Today is the fifth anniversary of this website, so here’s an entirely self-indulgent post about my journey here. First, I had problems with substance use. The problems were that: My girlfriend, relatives, and parents didn’t like that I used drugs. I spent so much money on drugs that I didn’t have any left to spend on […]
Gabrielle Glaser released a big story in The Atlantic this week dissecting AA, and obviously, dissing it as well. The article was well researched and presented a lot of hard facts. As usual, this was portrayed as insensitive and malicious by the recovery culture. How dare you attack a program “that has helped millions” (it hasn’t […]
The truth about addiction – that it is not a disease, and that every substance user is in full control of their drug and alcohol use – is treated as a mortal threat by “recovering addicts and alcoholics.” But why? Because they rely on fear of the addiction boogie monster – and the truth will take their fear away.
Journalist Johann Hari is peddling a new book on addiction, promising a fresh new take – and yet it may not be all that fresh – and it may not follow from the evidence he cites. Hari is smacking down the disease model of addiction, specifically the one that depends on pharmacology. And for making this […]
I just got done watching the new season of The Comeback – a mock reality show about a pathetic aging sitcom star, Valerie Cherish (played by Lisa Kudrow). I consider myself a comedy connoisseur, and this show to be top notch. So if you haven’t seen it, check it out on HBO – I give […]
The slogan at this website is “addiction is not a disease, it is a choice“, and that pisses a lot of people off. They read all sorts of things into this message that I promise I do not believe nor mean to convey. For example, they often assume that those who say addiction is a choice […]
How can something be both permanent and reversible? It can’t. These are contradictory terms describing mutually exclusive concepts. For something to be permanent, it cannot be reversible – and vice versa. Yet this doesn’t seem to phase the jerks pushing the disease model of addiction in the slightest. They’re happy to unload their BS on the public with direct out in the open contradictory claims that make no sense whatsoever. They say in one breath that addiction changes the brain permanently, then they do research to understand how these “permanent” brain-changes eventually reverse.
Learn how to stop self-medicating with drugs and alcohol.
I’ve had it with the argument that suggests seeing “addictive” behavior as freely chosen automatically bestows shame upon those who engage in it. It’s usually presented with the request that we “treat addiction as a disease so that people won’t feel ashamed.” This argument is so wrong, but it’s rarely questioned and analyzed with any […]
To say that addiction is a choice rather than a disease is not to say that people don’t really suffer. Nor is it to say their behavior comes from some inherent “badness” within them. It is to say that their suffering is indeed real, and that it emanates from a set of beliefs about substances, […]
There’s one aspect of drug use that goes mostly unquestioned: the pleasure provided by drugs. The reputation of heroin is probably the best example of this.

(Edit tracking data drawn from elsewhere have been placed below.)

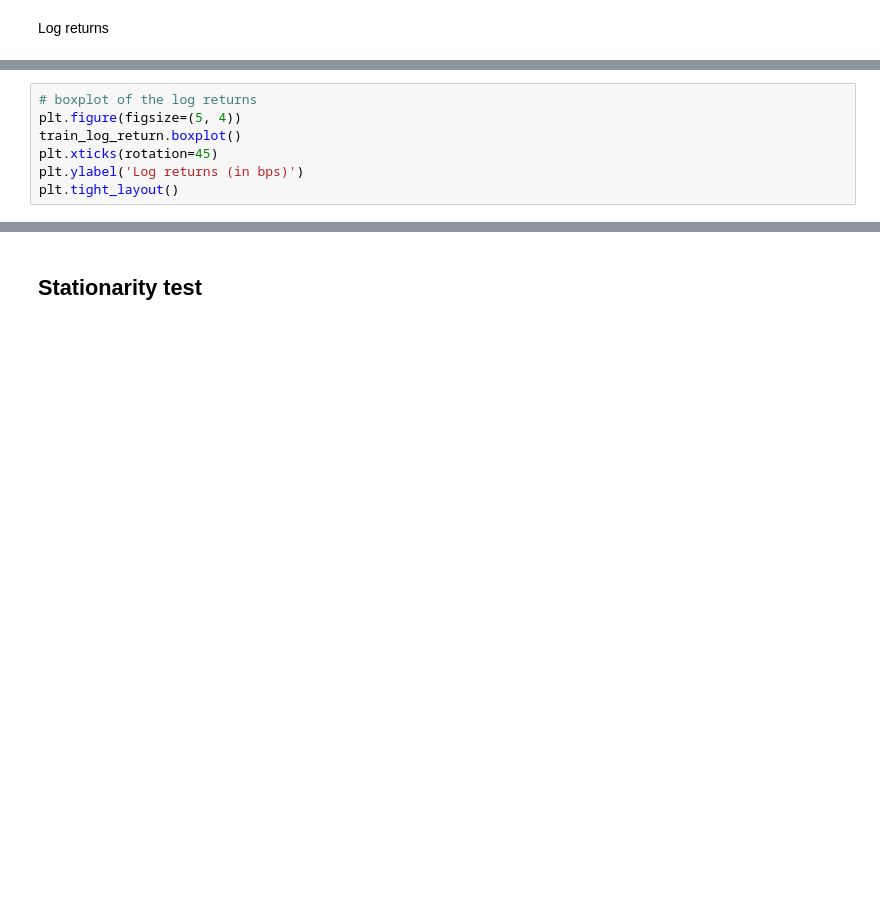
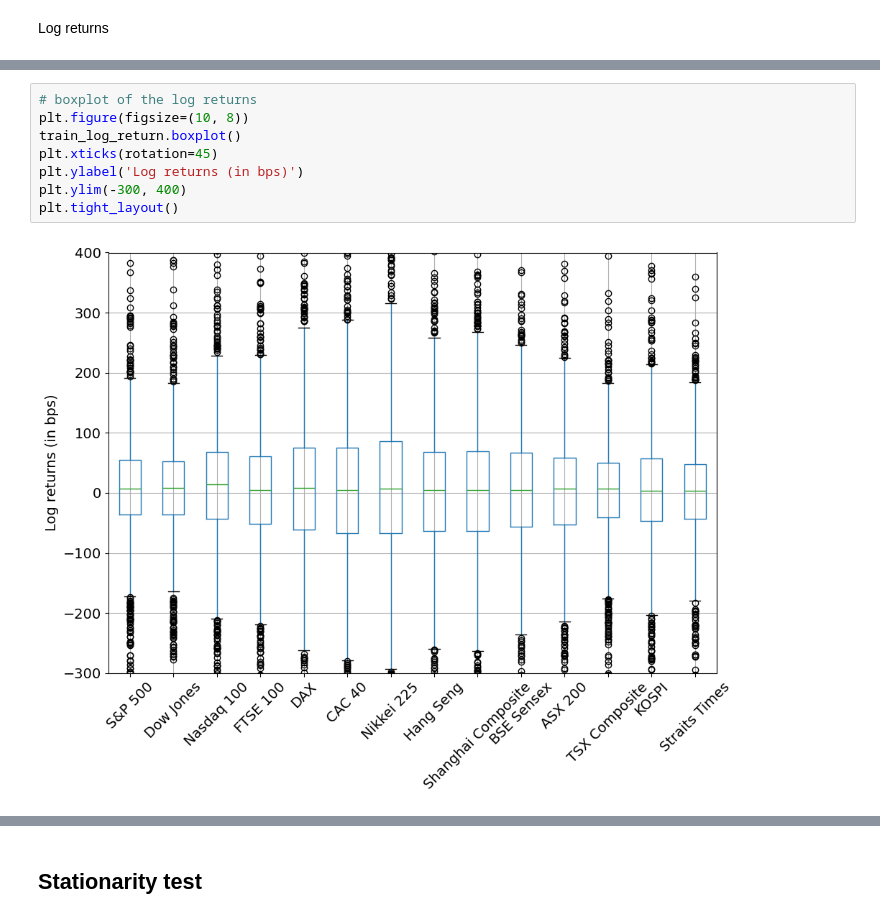
Before and after one commit to SullivanCastro/TimeSeriesProject, a Jupyter notebook: experiments.ipynb, the cells around one changed output, grey strips where cells are left out. Saved outputs shown, nothing was run; the diff lists cells and outputs as text; blank space fills up the shorter version.

```diff
--- a/experiments.ipynb
+++ b/experiments.ipynb
@@ -96,7 +96,10 @@ plt.show()
 # %%
 # boxplot of the log returns
-plt.figure(figsize=(5, 4))
+plt.figure(figsize=(10, 8))
 train_log_return.boxplot()
 plt.xticks(rotation=45)
 plt.ylabel('Log returns (in bps)')
+plt.ylim(-300, 400)
 plt.tight_layout()
+# %% [output]
+[figure, added]
```
Also changed, not shown: parts of 2 cells of this notebook.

It has this mystique about it that both users and non-users find fascinating. Heroin is believed to be a sort of pandora’s box that you had better not open, […]
the brain disease model of addiction comes from a deterministic philosophy, in which free will doesn’t exist. This is logically impossible.